== Segment start ==
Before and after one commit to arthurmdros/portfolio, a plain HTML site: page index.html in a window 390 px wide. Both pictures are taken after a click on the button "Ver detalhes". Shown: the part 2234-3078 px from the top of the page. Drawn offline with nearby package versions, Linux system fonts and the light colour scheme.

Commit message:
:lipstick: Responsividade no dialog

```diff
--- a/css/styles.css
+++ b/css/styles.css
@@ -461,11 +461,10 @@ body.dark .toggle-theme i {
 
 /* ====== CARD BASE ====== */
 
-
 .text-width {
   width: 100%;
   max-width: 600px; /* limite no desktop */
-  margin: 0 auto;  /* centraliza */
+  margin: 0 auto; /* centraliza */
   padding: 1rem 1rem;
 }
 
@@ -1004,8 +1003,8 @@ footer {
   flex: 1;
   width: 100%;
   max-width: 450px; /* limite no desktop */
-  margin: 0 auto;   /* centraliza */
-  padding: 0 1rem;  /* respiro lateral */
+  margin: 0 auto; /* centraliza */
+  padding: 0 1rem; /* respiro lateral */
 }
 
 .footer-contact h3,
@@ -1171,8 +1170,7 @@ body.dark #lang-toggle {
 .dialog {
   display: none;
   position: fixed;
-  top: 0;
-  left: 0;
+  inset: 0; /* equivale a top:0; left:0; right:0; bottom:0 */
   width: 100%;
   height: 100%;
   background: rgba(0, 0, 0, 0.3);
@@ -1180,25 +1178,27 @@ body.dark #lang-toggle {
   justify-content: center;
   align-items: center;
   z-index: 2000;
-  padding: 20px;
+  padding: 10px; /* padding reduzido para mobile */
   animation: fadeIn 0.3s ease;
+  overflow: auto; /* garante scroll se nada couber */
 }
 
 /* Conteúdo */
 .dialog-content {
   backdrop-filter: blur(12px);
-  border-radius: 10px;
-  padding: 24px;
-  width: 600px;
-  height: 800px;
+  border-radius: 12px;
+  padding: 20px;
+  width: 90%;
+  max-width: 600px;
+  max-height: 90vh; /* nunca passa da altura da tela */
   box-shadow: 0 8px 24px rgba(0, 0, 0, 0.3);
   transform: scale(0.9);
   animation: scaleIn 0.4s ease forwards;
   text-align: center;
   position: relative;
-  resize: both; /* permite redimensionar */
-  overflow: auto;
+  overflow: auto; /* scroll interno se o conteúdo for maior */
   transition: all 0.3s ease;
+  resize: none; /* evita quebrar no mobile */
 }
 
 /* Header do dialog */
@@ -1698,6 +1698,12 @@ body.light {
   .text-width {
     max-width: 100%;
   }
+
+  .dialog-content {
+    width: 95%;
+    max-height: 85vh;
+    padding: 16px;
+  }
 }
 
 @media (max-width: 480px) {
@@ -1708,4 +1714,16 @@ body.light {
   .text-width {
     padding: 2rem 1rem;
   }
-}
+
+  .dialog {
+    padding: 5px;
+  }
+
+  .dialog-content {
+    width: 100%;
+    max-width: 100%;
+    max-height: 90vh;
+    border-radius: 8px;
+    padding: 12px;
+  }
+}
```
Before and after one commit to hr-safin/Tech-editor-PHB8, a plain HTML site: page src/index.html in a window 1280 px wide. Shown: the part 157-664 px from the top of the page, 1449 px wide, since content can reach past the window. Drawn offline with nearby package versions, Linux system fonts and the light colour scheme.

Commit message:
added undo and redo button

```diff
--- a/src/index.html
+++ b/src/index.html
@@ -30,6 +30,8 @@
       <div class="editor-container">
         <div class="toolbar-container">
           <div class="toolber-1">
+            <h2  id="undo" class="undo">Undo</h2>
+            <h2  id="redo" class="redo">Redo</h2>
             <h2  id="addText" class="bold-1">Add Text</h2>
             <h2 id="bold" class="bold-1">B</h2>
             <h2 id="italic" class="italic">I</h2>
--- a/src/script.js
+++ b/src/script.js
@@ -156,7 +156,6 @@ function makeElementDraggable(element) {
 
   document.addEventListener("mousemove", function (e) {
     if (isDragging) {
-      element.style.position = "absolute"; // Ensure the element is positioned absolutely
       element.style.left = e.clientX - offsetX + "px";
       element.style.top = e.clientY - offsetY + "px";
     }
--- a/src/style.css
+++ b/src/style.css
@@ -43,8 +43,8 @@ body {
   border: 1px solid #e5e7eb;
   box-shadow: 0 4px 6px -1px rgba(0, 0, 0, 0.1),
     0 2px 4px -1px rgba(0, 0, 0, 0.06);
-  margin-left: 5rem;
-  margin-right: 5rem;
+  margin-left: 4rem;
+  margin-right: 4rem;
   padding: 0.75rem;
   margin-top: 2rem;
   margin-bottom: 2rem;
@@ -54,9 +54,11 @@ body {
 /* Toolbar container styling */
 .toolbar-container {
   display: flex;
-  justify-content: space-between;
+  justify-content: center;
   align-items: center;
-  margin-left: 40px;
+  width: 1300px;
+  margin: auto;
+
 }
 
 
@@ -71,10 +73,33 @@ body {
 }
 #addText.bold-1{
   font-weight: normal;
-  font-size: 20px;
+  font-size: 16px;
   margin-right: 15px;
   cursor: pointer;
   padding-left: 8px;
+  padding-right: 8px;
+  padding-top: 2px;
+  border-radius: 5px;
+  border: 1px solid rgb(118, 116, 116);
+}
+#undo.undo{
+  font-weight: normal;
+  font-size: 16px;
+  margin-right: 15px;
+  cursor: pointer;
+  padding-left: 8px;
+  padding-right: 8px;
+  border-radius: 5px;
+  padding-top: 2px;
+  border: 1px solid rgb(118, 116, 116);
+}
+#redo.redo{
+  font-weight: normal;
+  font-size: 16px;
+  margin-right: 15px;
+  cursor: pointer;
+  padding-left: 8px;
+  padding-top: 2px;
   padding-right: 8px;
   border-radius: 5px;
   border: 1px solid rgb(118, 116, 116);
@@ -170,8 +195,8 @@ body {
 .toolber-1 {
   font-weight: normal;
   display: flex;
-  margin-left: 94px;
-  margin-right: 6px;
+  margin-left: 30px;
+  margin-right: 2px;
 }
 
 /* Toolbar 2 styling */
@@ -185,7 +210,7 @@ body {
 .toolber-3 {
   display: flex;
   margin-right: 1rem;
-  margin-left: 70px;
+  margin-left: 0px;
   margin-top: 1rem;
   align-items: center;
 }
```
== Segment end ==
● **Activity**:
Gather all lines from the records above in which "justify" appears.

● **Solution to this task**:
   justify-content: center;
-  justify-content: space-between;
+  justify-content: center;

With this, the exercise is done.